The South Platte raw water pipeline allows the transfer of water from South Platte Reservoir on the west side of the South Platte River to McLellan Reservoir on the east side.
The pipeline was a conventional cut and cover project with the exception of a 530-foot long tunnel under Santa Fe Drive (Highway 85) and two sets of high traffic railroad tracks. The tunnel consisted of a 72-inch steel casing pipe with a 48-inch ductile iron carrier pipe.
The photograph shows the steel pipe behind the 72-inch Akkerman Tunnel Boring Machine.
The tunnel was driven with a 72-inch Akkerman open face tunnel boring machine with removable sand shelves. Intermediate jacking stations were installed periodically within the steel jacking pipe. Upon completion of the drive, the annular space between the ground and casing pipe was grouted and the carrier pipe was jacked in on skids.

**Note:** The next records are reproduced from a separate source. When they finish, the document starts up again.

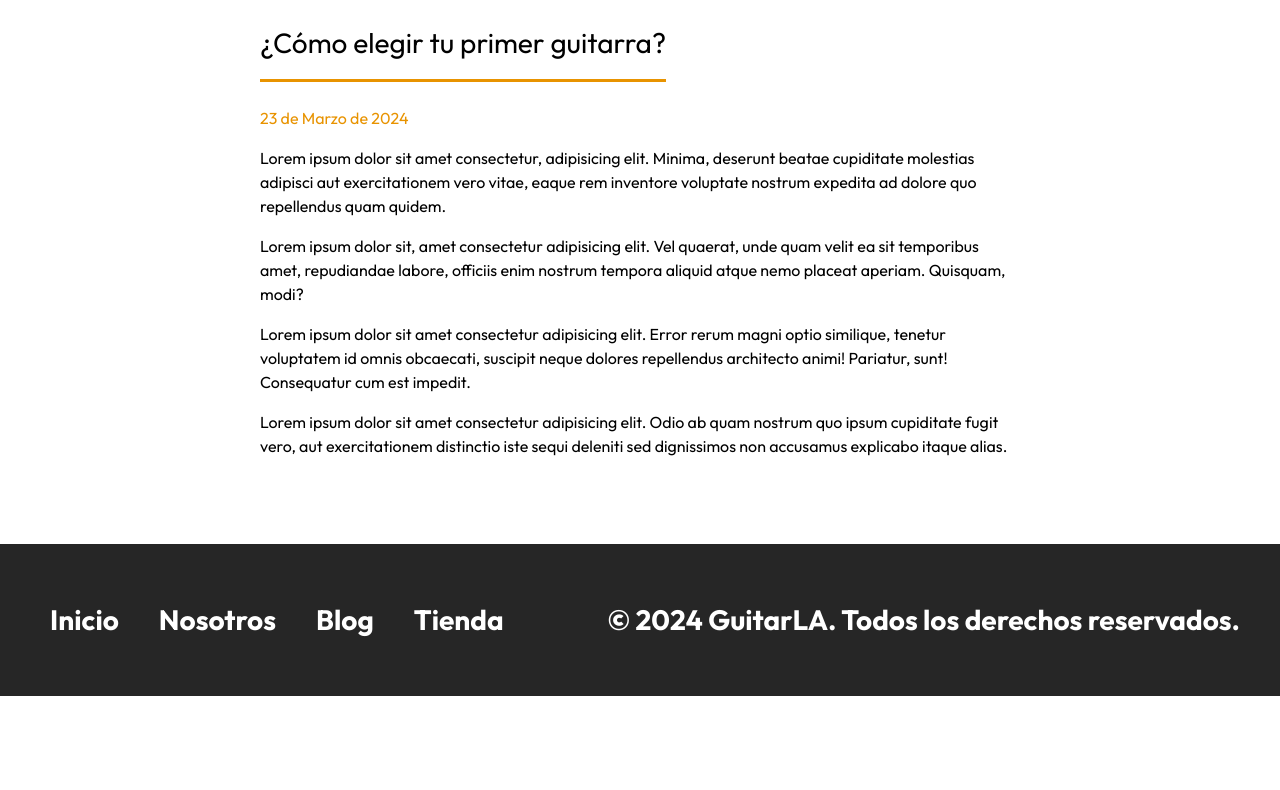
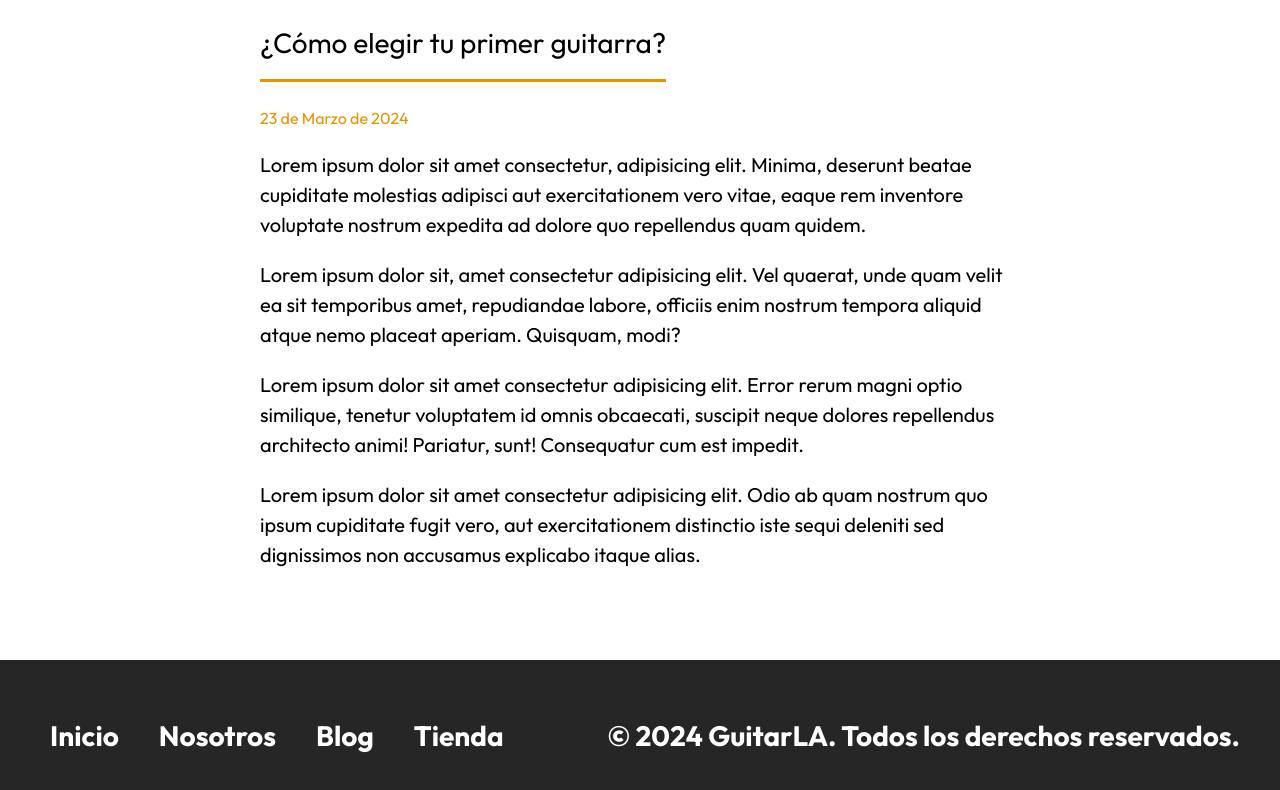
Before and after one commit to JarevarckeSoft/css-guitarla, a plain HTML site: page entrada.html in a window 1280 px wide. Shown: the part 963-1753 px from the top of the page. Before the commit the page ends 1659 px from the top, so only its background shows below. Drawn offline with Linux system fonts and the light colour scheme.

Commit message:
Modificación a entrada.html y app.css

```diff
--- a/css/app.css
+++ b/css/app.css
@@ -407,6 +407,9 @@ img {
     overflow: hidden;
     font-size: 1.6rem;
 }
+.entrada__texto-completo {
+    font-size: 2rem;
+}
 .entrada__enlace {
     margin-top: 2rem;
     display: block;
--- a/entrada.html
+++ b/entrada.html
@@ -37,10 +37,10 @@
 			<div class="entrada__contenido">
 				<h3 class="entrada__titulo entrada__titulo--subrayado">¿Cómo elegir tu primer guitarra?</h3>
 				<p class="entrada__fecha">23 de Marzo de 2024</p>
-				<p class="entrada__texto">Lorem ipsum dolor sit amet consectetur, adipisicing elit. Minima, deserunt beatae cupiditate molestias adipisci aut exercitationem vero vitae, eaque rem inventore voluptate nostrum expedita ad dolore quo repellendus quam quidem.</p>
-				<p class="entrada__texto">Lorem ipsum dolor sit, amet consectetur adipisicing elit. Vel quaerat, unde quam velit ea sit temporibus amet, repudiandae labore, officiis enim nostrum tempora aliquid atque nemo placeat aperiam. Quisquam, modi?</p>
-				<p class="entrada__texto">Lorem ipsum dolor sit amet consectetur adipisicing elit. Error rerum magni optio similique, tenetur voluptatem id omnis obcaecati, suscipit neque dolores repellendus architecto animi! Pariatur, sunt! Consequatur cum est impedit.</p>
-				<p class="entrada__texto">Lorem ipsum dolor sit amet consectetur adipisicing elit. Odio ab quam nostrum quo ipsum cupiditate fugit vero, aut exercitationem distinctio iste sequi deleniti sed dignissimos non accusamus explicabo itaque alias.</p>
+				<p class="entrada__texto-completo">Lorem ipsum dolor sit amet consectetur, adipisicing elit. Minima, deserunt beatae cupiditate molestias adipisci aut exercitationem vero vitae, eaque rem inventore voluptate nostrum expedita ad dolore quo repellendus quam quidem.</p>
+				<p class="entrada__texto-completo">Lorem ipsum dolor sit, amet consectetur adipisicing elit. Vel quaerat, unde quam velit ea sit temporibus amet, repudiandae labore, officiis enim nostrum tempora aliquid atque nemo placeat aperiam. Quisquam, modi?</p>
+				<p class="entrada__texto-completo">Lorem ipsum dolor sit amet consectetur adipisicing elit. Error rerum magni optio similique, tenetur voluptatem id omnis obcaecati, suscipit neque dolores repellendus architecto animi! Pariatur, sunt! Consequatur cum est impedit.</p>
+				<p class="entrada__texto-completo">Lorem ipsum dolor sit amet consectetur adipisicing elit. Odio ab quam nostrum quo ipsum cupiditate fugit vero, aut exercitationem distinctio iste sequi deleniti sed dignissimos non accusamus explicabo itaque alias.</p>
 			</div>
 		</article> <!--.entrada-->
 	</main>
```
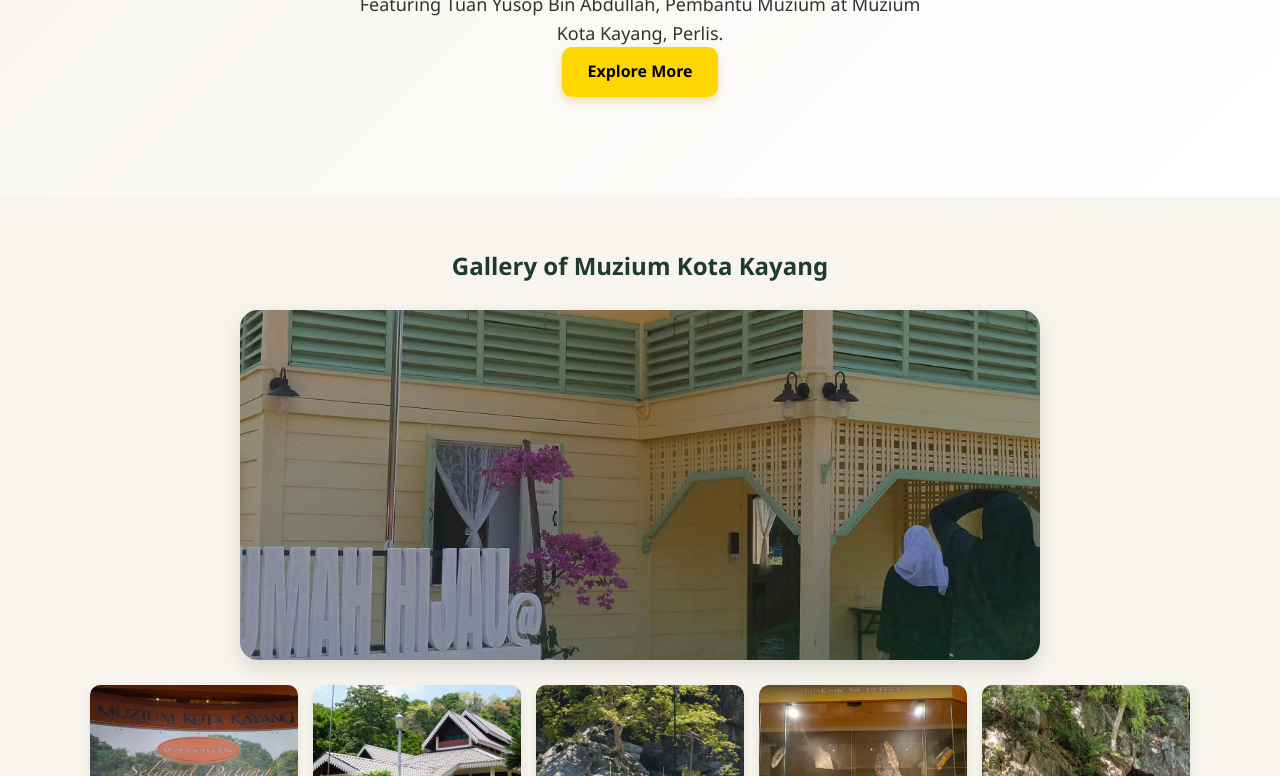
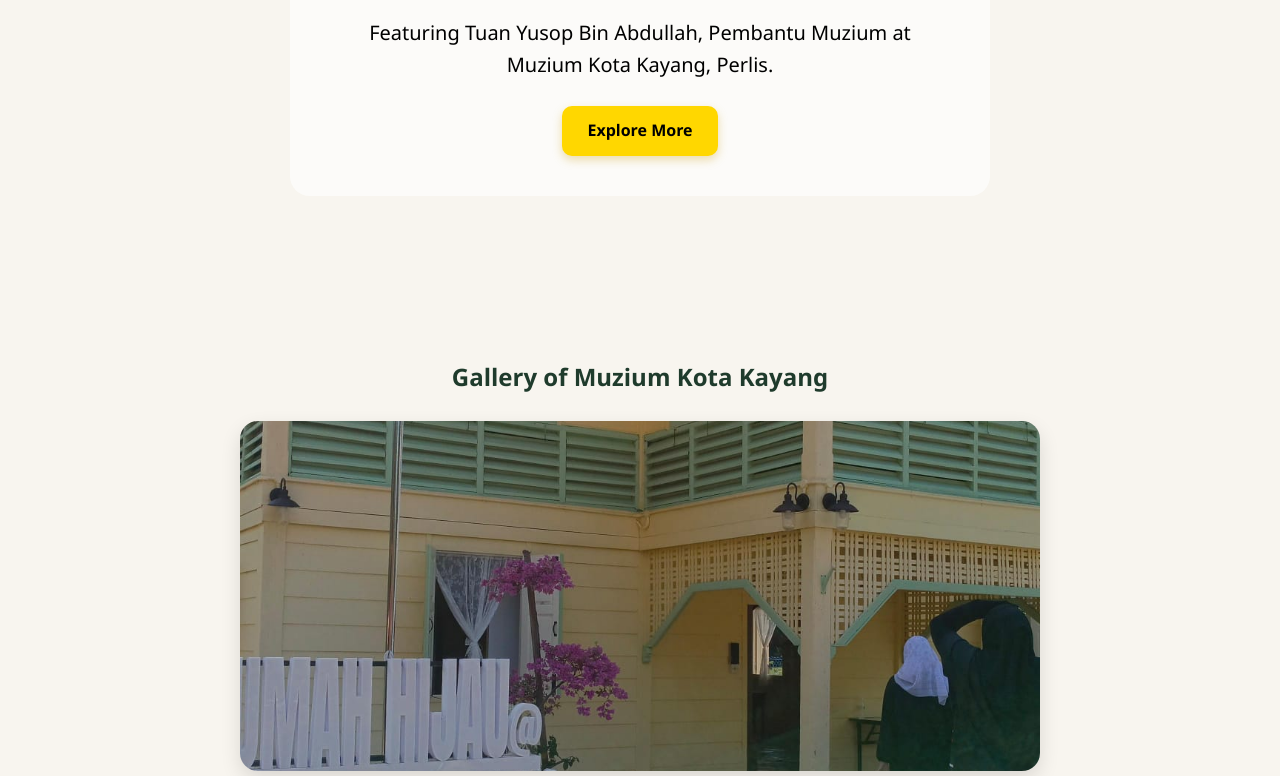
Before and after one commit to cutiewebdev/staff-muzium-kota-kayang-personal-website, a plain HTML site: page index.html in a window 1280 px wide. Shown: the part 316-1092 px from the top of the page. Drawn offline with Linux system fonts and the light colour scheme.

Commit message:
Update index.html

```diff
--- a/index.html
+++ b/index.html
@@ -19,8 +19,8 @@
 </div>
 </header>
 
-<section class="hero">
-<div class="container">
+<section class="hero-bg">
+<div class="overlay">
 <h2>Welcome to My Personal Website</h2>
 <p>Featuring Tuan Yusop Bin Abdullah, Pembantu Muzium at Muzium Kota Kayang, Perlis.
 </p>
```
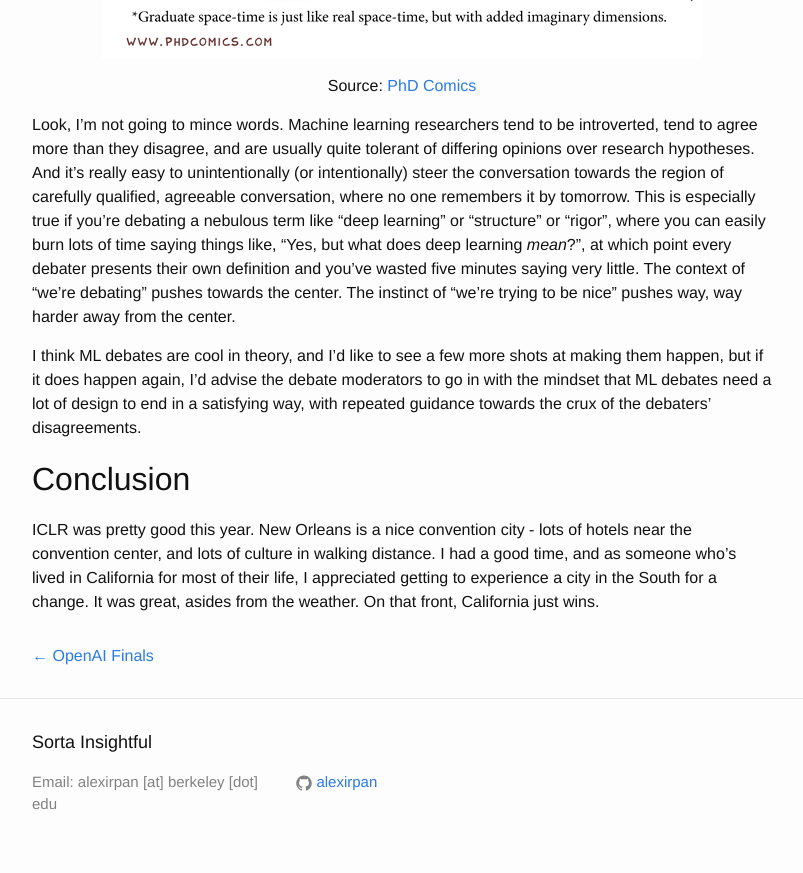
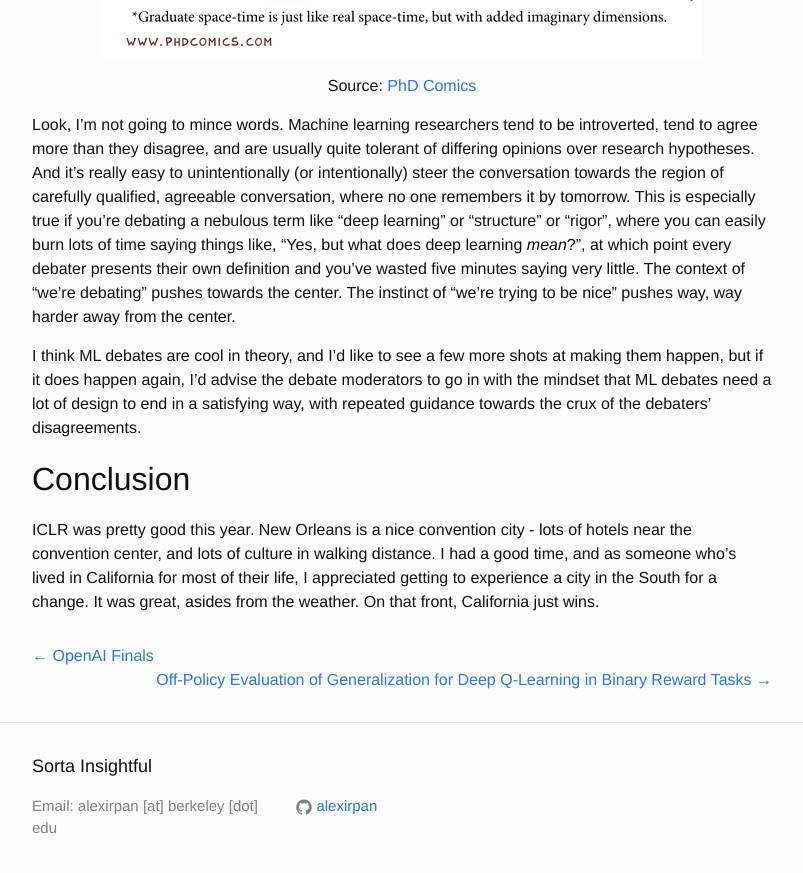
Before and after one commit to alexirpan/alexirpan.github.io, a Jekyll site: the page built from _posts/2019-05-26-iclr19.markdown, in a window 1280 px wide and 900 px high, scrolled down 5655 px. Shown: the top 873 px of the window, without its empty margins (238-1041 px from the left). Built offline with Jekyll 4.4.1, drawn with Linux system fonts in a browser that asks for light colours; nearby versions of some CDN libraries; some of the changed lines change nothing that is shown.

Commit message:
Initial commit, including post layout fix. Rewrite.

```diff
--- a/_layouts/post.html
+++ b/_layouts/post.html
@@ -13,9 +13,10 @@
   </article>
 
   <!--- Post links -->
+  <!--- Add a bit of padding to prev link for spacing -->
   <div class="post-nav">
     {% if page.previous %}
-    <a href="{{ page.previous.url | prepend: site.baseurl }}" class="older-posts">&larr; {{ page.previous.title }}</a>
+    <a href="{{ page.previous.url | prepend: site.baseurl }}" class="older-posts">&larr; {{ page.previous.title }}</a>&nbsp;&nbsp;&nbsp;
     {% endif %}
     {% if page.next %}
     <a href="{{ page.next.url | prepend: site.baseurl }}" class="newer-posts">{{ page.next.title }} &rarr;</a>
--- /dev/null
+++ b/_posts/2019-05-29-ope-binary-reward.markdown
@@ -0,0 +1,180 @@
+---
+layout: post
+title:  "Off-Policy Evaluation of Generalization for Deep Q-Learning in Binary Reward Tasks"
+date:   2019-05-26 22:30:00 -0700
+---
+
+A paper I've been working on for a while went on arXiv recently. I'm pretty
+happy about where it landed.
+
+First, the paper link:
+
+Off-Policy Evaluation of Generalization for Deep Q-Learning in Binary Reward Tasks (LINK)
+
+Alex Irpan, Kanishka Rao, Konstantinos Bousmalis, Chris Harris, Julian Ibarz, Sergey Levine
+
+This paper is primarily an off-policy evaluation paper. I was less familiar
+with this problem before working on this paper, but I now believe it's a problem
+that's both really important and really understudied.
+
+This post is **not** trying to summarize the entire paper. Instead, it aims to
+motivate why off-policy evaluation is an important problem, and provide a
+high-level overview of our approach and results.
+
+
+Why Off-Policy Evaluation?
+---------------------------------------------------------------------------
+
+In off-policy evaluation (or OPE), we have a fixed validation set $$\mathcal{D}$$
+of real-world interactions, as generated by some behavior policy $$\pi_b$$.
+From this dataset, we'd like to estimate or bound performance of a learned policy
+$$\pi$$.
+
+This project started around the time we were getting good results from applying
+Q-learning to grasping on real robots. As next steps, we discussed ways we could
+improve performance or data efficiency of the model. One prime candidate was
+improving the model architecture, since our model was still based off an
+AlexNet-style CNN.
+
+As we talked about doing more extensive hyperparameter tuning or architecture
+tuning, we realized that our bottleneck would be real world evaluation.
+In a simulated reinforcement learning setup, because your environment is
+defined in simulation, you can simply use more CPUs to speed up evaluation. In
+the real world, you can't do this, unless you have more robots to run
+evaluation over - and we didn't have more robots.
+
+After thinking about this more, we realized this wasn't just a hyperparameter
+tuning problem. It was a general model selection problem. Whenever you change
+your learning algorithm, neural net architecture, or dataset in any way, you'll get
+a new model. How do you select between those models without an estimate of their
+performance?
+
+Robust off-policy evaluation is a deceptively powerful tool. First, you can do
+more efficient model selection for real-world environments. Second, you can
+evaluate generalization to real-world environments without running evaluation in
+the real-world. This is especially important when benchmarking different
+sim-to-real algorithms. You can try as many different domain randomizations and
+data augmentation techniques as you want, but in the end, you have to estimate
+real-world performance one way or another.
+
+Finally, although this is a longer term point, robust OPE has the potential to improve research progress as a whole for
+real-world RL problems. One of the problems with real-world RL is that everyone's
+real-world environment is somewhat different. This makes it difficult to
+truly reproduce someone else's work, because you don't have access to the
+real-world evaluation setup they've been using. But, if we had a standardized
+validation set $$\mathcal{D}$$ from an environment, and an appropriate OPE
+metric over that validation set, it's possible for other researchers to reproduce
+and iterate on results for an environment they don't have direct access to. This
+fast iteration on a standardized test set is one reason image classification
+progressed so quickly.
+
+
+Prior Work
+-------------------------------------------------------------------------
+
+When doing a literature search, we found that OPE methods commonly used either
+importance sampling or model learning. In importance sampling, you use
+$$\frac{\pi(a|s)}{\pi_b(a|s)}$$ to reweight your data, possibly with additional
+tricks to reduce variance. In model learning, you learn a model of the environment,
+then rollout your learned $$\pi$$ in that environment. Unfortunately, neither
+of these approaches was a good fit for our use case.
+We had a validation set $$\mathcal{D}$$, but did not have the $$\pi_b(a|s)$$
+of executed actions. Meanwhile, since we were working with image data, learning
+a model of the environment would require solving a video prediction problem, which
+was a research problem by itself.
+
+So, we set out to derive an OPE method that would work on image data, not
+require knowledge of $$\pi_b$$ or importance sampling, and only require
+a Q-function estimate $$Q(s,a)$$. Such a method was likely not going to perform
+as well as a method that knows $$\pi_b$$ or which can train a good model, since
+it doesn't have as much information, but it would be applicable to more
+setups - including the robot grasping task that originally motivated this
+work.
+
+
+Method
+--------------------------------------------------------------
+
+We made the following observations. First, although our end goal is to estimate
+the return of a policy $$R(\pi)$$, for model selection, it's enough to estimate
+some statistic that correlates well with $$R(\pi)$$.
+
+Second, if we restrict the
+analysis to binary reward MDPs, we could treat off-policy evaluation as a
+classification problem. An MDP is a binary reward MDP if it has deterministic dynamics, and a sparse
+reward function that is $$0$$ everywhere except the final timestep, where it is
+$$0$$ or $$1$$, indicating failure or success at some task. The deterministic
+dynamics in such an MDP give the following property: an action $$a$$ either
+could lead to success, or is guaranteed to lead to failure. This let us define a label for each $$(s,a)$$.
+
+**Definition:** In a binary reward MDP, $$(s_t,a_t)$$ is **effective** if
+an optimal policy $$\pi^*$$ can achieve success, i.e an episode return of 1,
+after taking $$a_t$$ in $$s_t$$. Equivalently, there exists a sequence of future
+actions that reaches a success state. $$(s_t, a_t)$$ is **catastrophic** if
+no such sequence exists.
+
+This definition of effective and catastrophic does not depend on the policy we
+are evaluating, and we can relate the return of a policy $$R(\pi)$$ to how
+often it selects effective or catastrophic actions. That probability,
+in turn, depends on how accurately $$Q(s,a)$$ judges the value of each
+$$(s,a)$$. Intuitively,
+a policy $$\pi$$ will select actions with high Q-value
+$$Q(s,a)$$ more often than actions with low Q-value $$Q(s,a)$$. Thus, if we
+treat $$Q(s,a)$$ as a scoring function, we can then define a classifier
+between effective $$(s,a)$$ and catastrophic $$(s,a)$$ based on the Q-value,
+and relate classification error to total reward. We call this
+*off-policy classification for OPE*, or OPC for
+short. The OPC is defined with a hard 0-1 loss, and we also derived a
+variant with a soft loss, which we call SoftOPC.
+
+To train this classifier, we need labels. Whenever the behavior policy
+$$\pi_b$$ succeeds at the task, we know all $$(s,a)$$ along that episode
+are effective. But, when $$\pi_b$$ fails at the task, we don't know which
+$$(s,a)$$ were catastrophic, and which were recoverable. This means we have
+unlabeled data and positive-labeled data.
+
+This positive-unlabled learning setting has been studied before in binary
+classification, and you can show that if you know some properties of the
+distribution of positive labels, you can learn to classify from just
+positively-labeled data and unlabeled data.
+
+See the paper for how all these ideas get combined together. At the end of
+it, we get an expression for classification error, and how it relates to the
+return of the policy. Due to only having data from some unknown behavior policy
+$$\pi_b$$, we aren't able to evaluate this classification error exactly, but
+remember that we don't need to exactly compute total reward. It's enough to
+compute something that correlates with total reward. So similarly, as long
+as the OPC we compute correlates with true classification error, we're
+in good shape.
+
+
+Results
+----------------------------------------------------------------------
+
+We tried the OPC and SoftOPC across a few different environments: a
+toy binary tree environment, Pong from the Atari suite, a simulated
+robot grasping task, and the real-world robot grasping task. Across
+all environments, the OPC and SoftOPC outperformed many of our baselines.
+
+
+(Add Figure 2 from the paper. Not planning to include the table, feels
+too noisy for a blog post)
+
+To test we could predict the performance of sim-to-real learning models,
+we took 15 models, trained to have varying degrees of robustness to the
+gap between simulation and reality. Of these models, 7 of them were
+trained purely in simulation. Again, we found correlation was better
+with the OPC and SoftOPC metrics.
+
+
+Future Work
+----------------------------------------------------------------------
+
+There's a lot of directions for future work. The most promising one is
+to extend the derivaiton to support tasks that don't have binary rewards,
+or tasks where the dynamics are stochastic. However, even in just the
+binary reward setting, we think the results are promising enough to be
+trialed as part of a more practical pipeline for developing real-world
+RL.
+
+(Acknowledgements, add another paper link here)
```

The tunnel encountered three geologic units. The uppermost was a soft to medium stiff silty clay. Below it was a very clean, coarse sand with local cobble zones. Within the coarse sand, stiff to hard clay zones (mud lenses) were encountered. Cover ranged from 12 to 22 feet and the tunnel remained above the groundwater table. The tunnel encountered full faces of all three geologic units, as well as mixed conditions.
Deere & Ault’s staff performed the geotechnical investigation, designed the tunnel, and provided full time construction engineering services during tunneling.
Client: Centennial Water and Sanitation District